Id provides identifiers for types, and the ability to test (via
Id.same) at runtime if two identifiers are equal, and if so to get a proof of equality of their types. Unlike values of type
Type_equal.t, values of type
Id.t do have semantic content and must have a nontrivial runtime representation.
module Uid : sig ... end
Id.t contains a unique id that is distinct from the
Uid.t in any other
create ~name defines a new type identity. Two calls to
create will result in two distinct identifiers, even for the same arguments with the same type. If the type
'a doesn't support sexp conversion, then a good practice is to have the converter be
<:sexp_of< _ >>, (or
sexp_of_opaque, if not using pa_sexp).
val hash : _ t -> int
val name : _ t -> string
same_witness t1 t2 and
same_witness_exn t1 t2 return a type equality proof iff the two identifiers are the same (i.e., physically equal, resulting from the same call to
create). This is a useful way to achieve a sort of dynamic typing.
same_witness does not allocate a
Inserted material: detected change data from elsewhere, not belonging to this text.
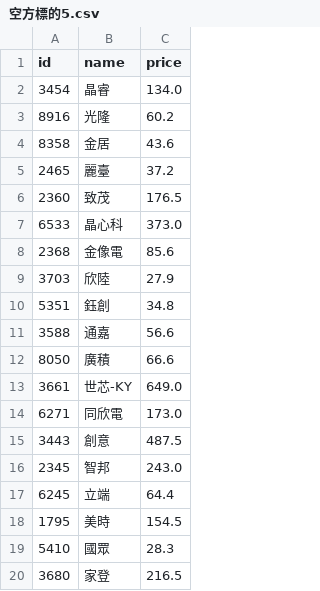
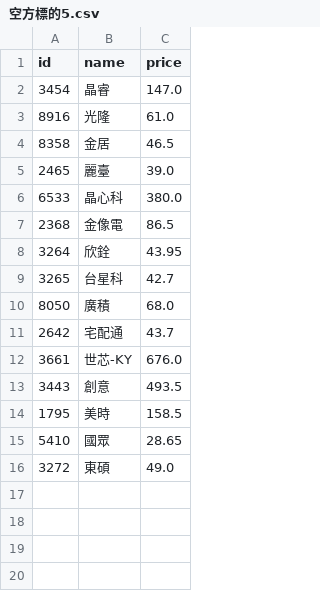
Before and after one commit to itony215/stock_data, a CSV file: data/空方標的5.csv, drawn as a sheet.

```diff
--- a/data/空方標的5.csv
+++ b/data/空方標的5.csv
@@ -1,20 +1,16 @@
 id,name,price
-3454,晶睿,134.0
-8916,光隆,60.2
-8358,金居,43.6
-2465,麗臺,37.2
-2360,致茂,176.5
-6533,晶心科,373.0
-2368,金像電,85.6
-3703,欣陸,27.9
-5351,鈺創,34.8
-3588,通嘉,56.6
-8050,廣積,66.6
-3661,世芯-KY,649.0
-6271,同欣電,173.0
-3443,創意,487.5
-2345,智邦,243.0
-6245,立端,64.4
-1795,美時,154.5
-5410,國眾,28.3
-3680,家登,216.5
+3454,晶睿,147.0
+8916,光隆,61.0
+8358,金居,46.5
+2465,麗臺,39.0
+6533,晶心科,380.0
+2368,金像電,86.5
+3264,欣銓,43.95
+3265,台星科,42.7
+8050,廣積,68.0
+2642,宅配通,43.7
+3661,世芯-KY,676.0
+3443,創意,493.5
+1795,美時,158.5
+5410,國眾,28.65
+3272,東碩,49.0
```
Also changed, not shown: data/年月營收增.csv, data/投信10日以上無買入_今日買入.csv, 6 other files.
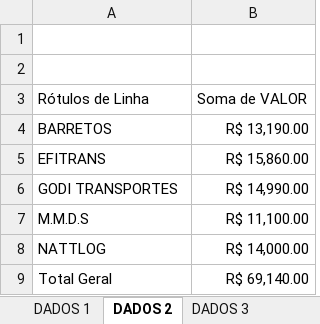
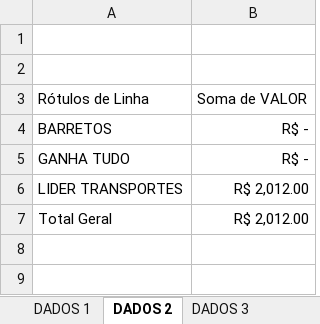
Before and after one commit to CacaFukushima/dashboard_fretes_log, an Excel workbook: COTAÇÃO DE FRETE.xlsx, sheet DADOS 2, drawn as a sheet; values as stored, in another font and other column widths than the file's, no borders; removed rows and columns are numbered as before the commit, all else as after; the diff names each change by its address in the sheet, - before the commit and + after, or states it on an @@ line.

```diff
--- a/COTAÇÃO DE FRETE.xlsx (sheet DADOS 2)
+++ b/COTAÇÃO DE FRETE.xlsx (sheet DADOS 2)
-B4: R$ 13,190.00
+B4: R$ -
-row 5: EFITRANS | R$ 15,860.00
-row 6: GODI TRANSPORTES | R$ 14,990.00
-row 7: M.M.D.S | R$ 11,100.00
-row 8: NATTLOG | R$ 14,000.00
+row 5: GANHA TUDO | R$ -
+row 6: LIDER TRANSPORTES | R$ 2,012.00
-B7: R$ 69,140.00
+B7: R$ 2,012.00
```
Also changed, not shown: sheet DADOS 1, sheet DADOS 3, charts or pictures.
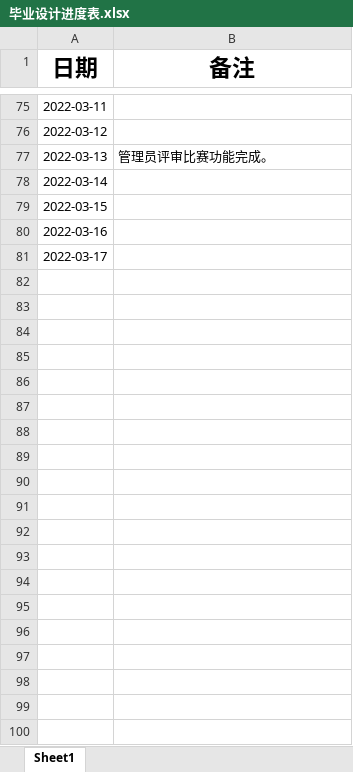
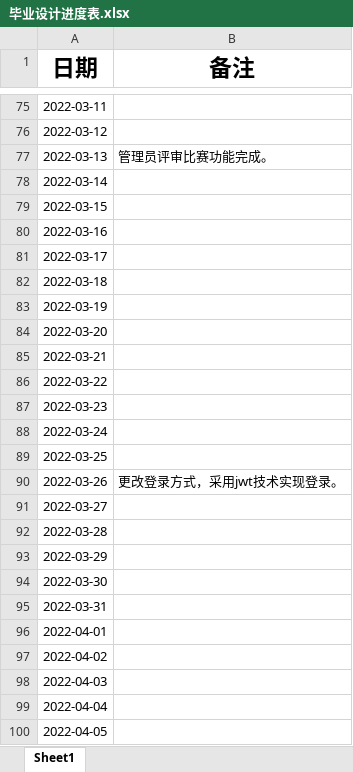
Before and after one commit to izhangguapi/Graduation-Design, an Excel workbook: 毕业设计进度表.xlsx, sheet Sheet1, drawn as a sheet; only a part is shown, gaps mark what is left out; values as stored, in another font and other column widths than the file's, no borders; the diff covers the shown part only; the diff names each change by its address in the sheet, - before the commit and + after, or states it on an @@ line.

Commit message:
修改登录代码
修改登录方式，采用jwt技术实现登录

```diff
--- a/毕业设计进度表.xlsx (sheet Sheet1)
+++ b/毕业设计进度表.xlsx (sheet Sheet1)
+row 82: 2022-03-18
+row 83: 2022-03-19
+row 84: 2022-03-20
+row 85: 2022-03-21
+row 86: 2022-03-22
+row 87: 2022-03-23
+row 88: 2022-03-24
+row 89: 2022-03-25
+row 90: 2022-03-26 | 更改登录方式，采用jwt技术实现登录。
+row 91: 2022-03-27
+row 92: 2022-03-28
+row 93: 2022-03-29
+row 94: 2022-03-30
+row 95: 2022-03-31
+row 96: 2022-04-01
+row 97: 2022-04-02
+row 98: 2022-04-03
+row 99: 2022-04-04
+row 100: 2022-04-05
```
Also changed, not shown: 47 added rows elsewhere in this sheet, 36 other files.
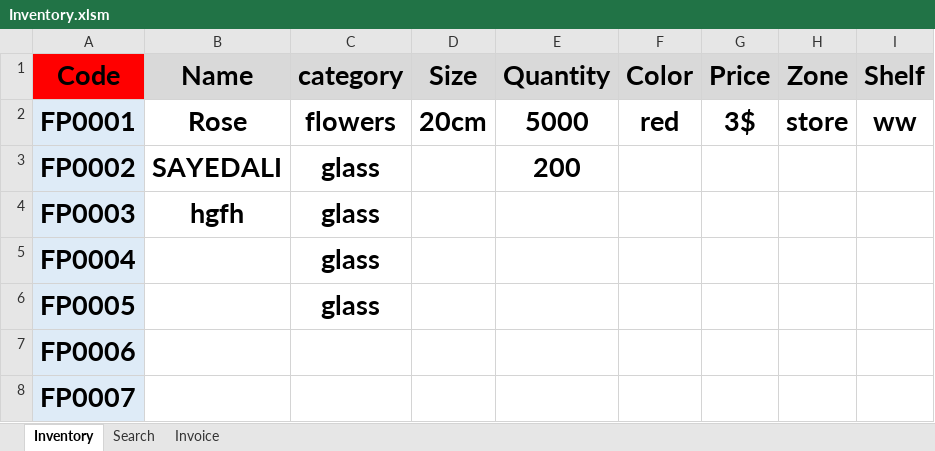
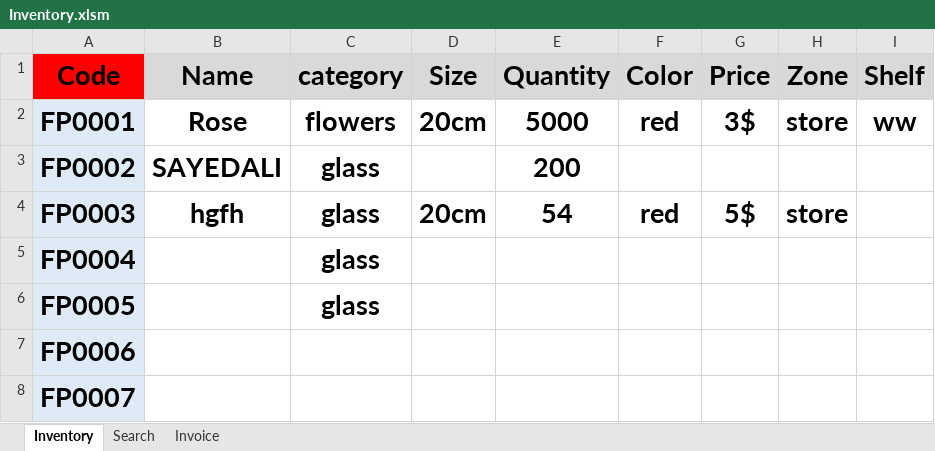
Before and after one commit to FlowerSystem-lb/inventorysystem, an Excel workbook: Inventory.xlsm, sheet Inventory, drawn as a sheet; only a part is shown; values as stored, in another font and other column widths than the file's, no borders; charts and pictures not drawn; the diff names each change by its address in the sheet, - before the commit and + after, or states it on an @@ line.

```diff
--- a/Inventory.xlsm (sheet Inventory)
+++ b/Inventory.xlsm (sheet Inventory)
-D4 (Size): (empty)
+D4 (Size): 20cm
-E4 (Quantity): (empty)
+E4 (Quantity): 54
-F4 (Color): (empty)
+F4 (Color): red
-G4 (Price): (empty)
+G4 (Price): 5$
-H4 (Zone): (empty)
+H4 (Zone): store
```
Also changed, not shown: sheet Invoice, sheet Search, charts or pictures, 1 other file.
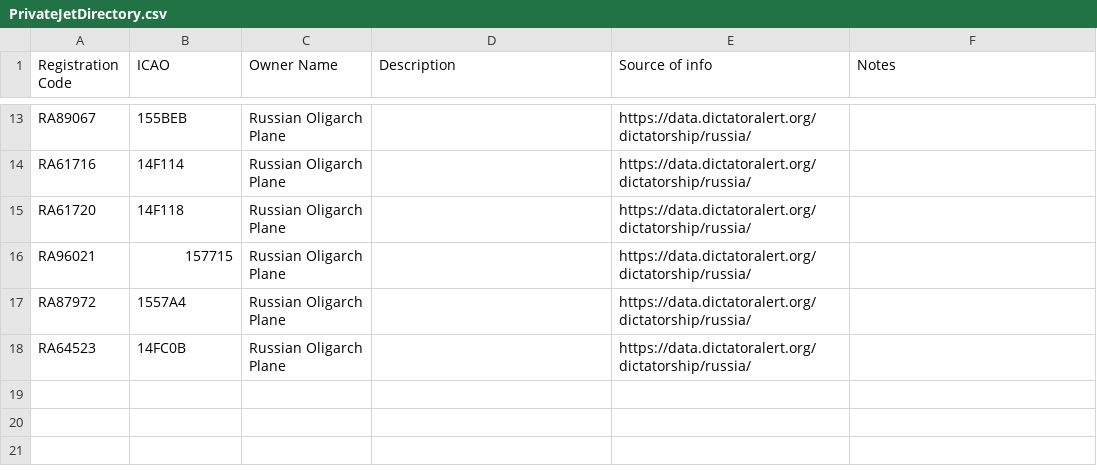
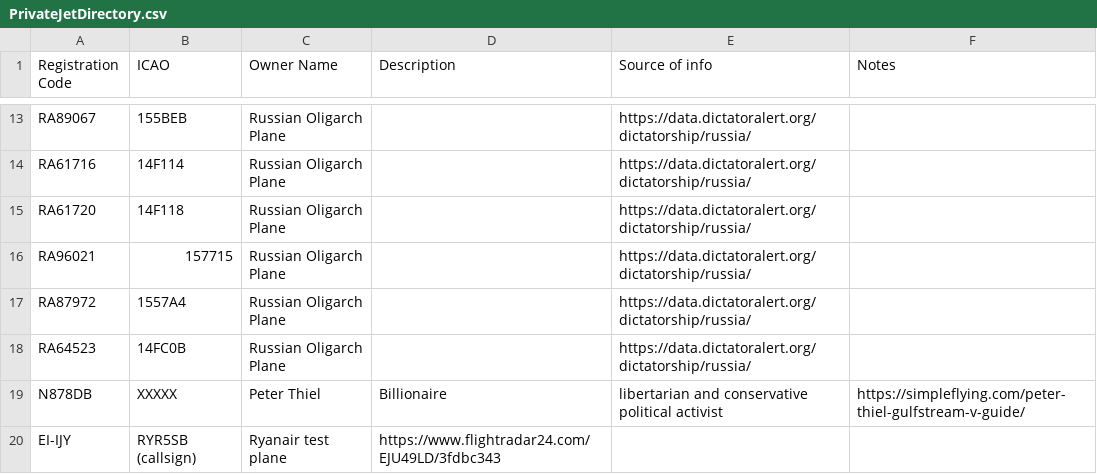
Before and after one commit to henrikwpalmer/power_tracker, a CSV file: PrivateJetDirectory.csv, drawn as a sheet; only a part is shown, gaps mark what is left out; the diff names each change by its address in the sheet, - before the commit and + after, or states it on an @@ line.

```diff
--- a/PrivateJetDirectory.csv
+++ b/PrivateJetDirectory.csv
+row 19: N878DB | XXXXX | Peter Thiel | Billionaire | libertarian and conservative political activist | https://simpleflying.com/peter-thiel-gulfstream-v-guide/
+row 20: EI-IJY | RYR5SB (callsign) | Ryanair test plane | https://www.flightradar24.com/EJU49LD/3fdbc343
```
Also changed, not shown: 3 other files.
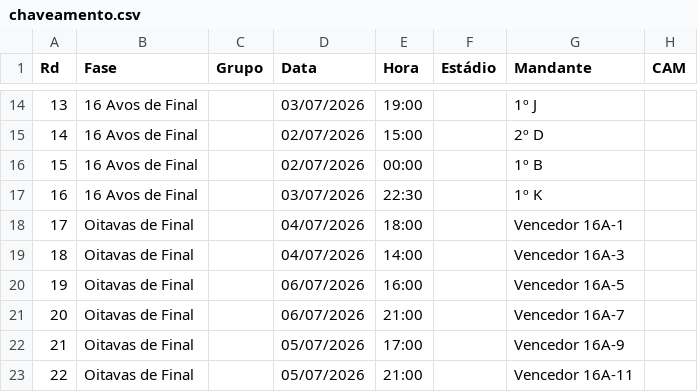
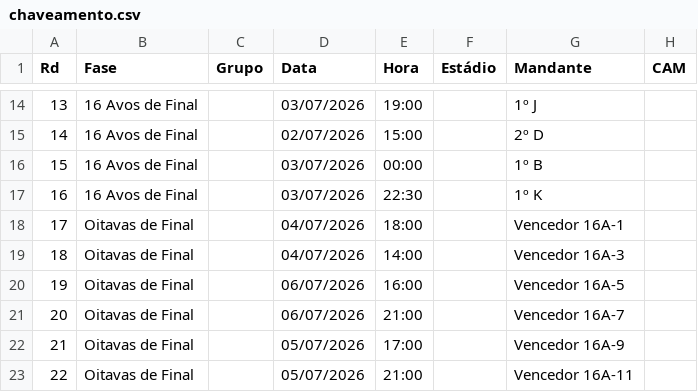
Before and after one commit to rnanalista-max/Feriados, a CSV file: chaveamento.csv, drawn as a sheet; only a part is shown, gaps mark what is left out; the diff names each change by its address in the sheet, - before the commit and + after, or states it on an @@ line.

Commit message:
Atualização do CSV de Classificação de Grupos

```diff
--- a/chaveamento.csv
+++ b/chaveamento.csv
-D16 (Data): 02/07/2026
+D16 (Data): 03/07/2026
```
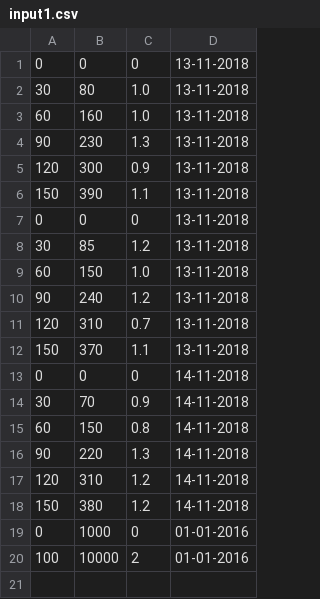
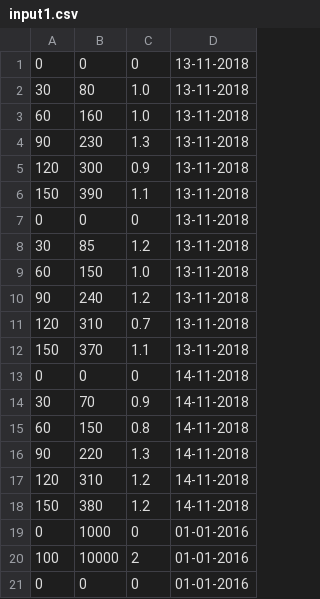
Before and after one commit to AA-Ibrahim/Comp-2005-Project, a CSV file: ActivityTracker/src/data/input1.csv (was ActivityTracker/src/model/input1.csv), drawn as a sheet.

Commit message:
created data module and moved input files there

```diff
--- a/ActivityTracker/src/model/input1.csv
+++ b/ActivityTracker/src/data/input1.csv
@@ -20 +20,2 @@
 100,10000,2,01-01-2016
+0,0,0,01-01-2016
```
Also changed, not shown: 3 other files.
Some every time it is called.
same t1 t2 = is_some (same_witness t1 t2).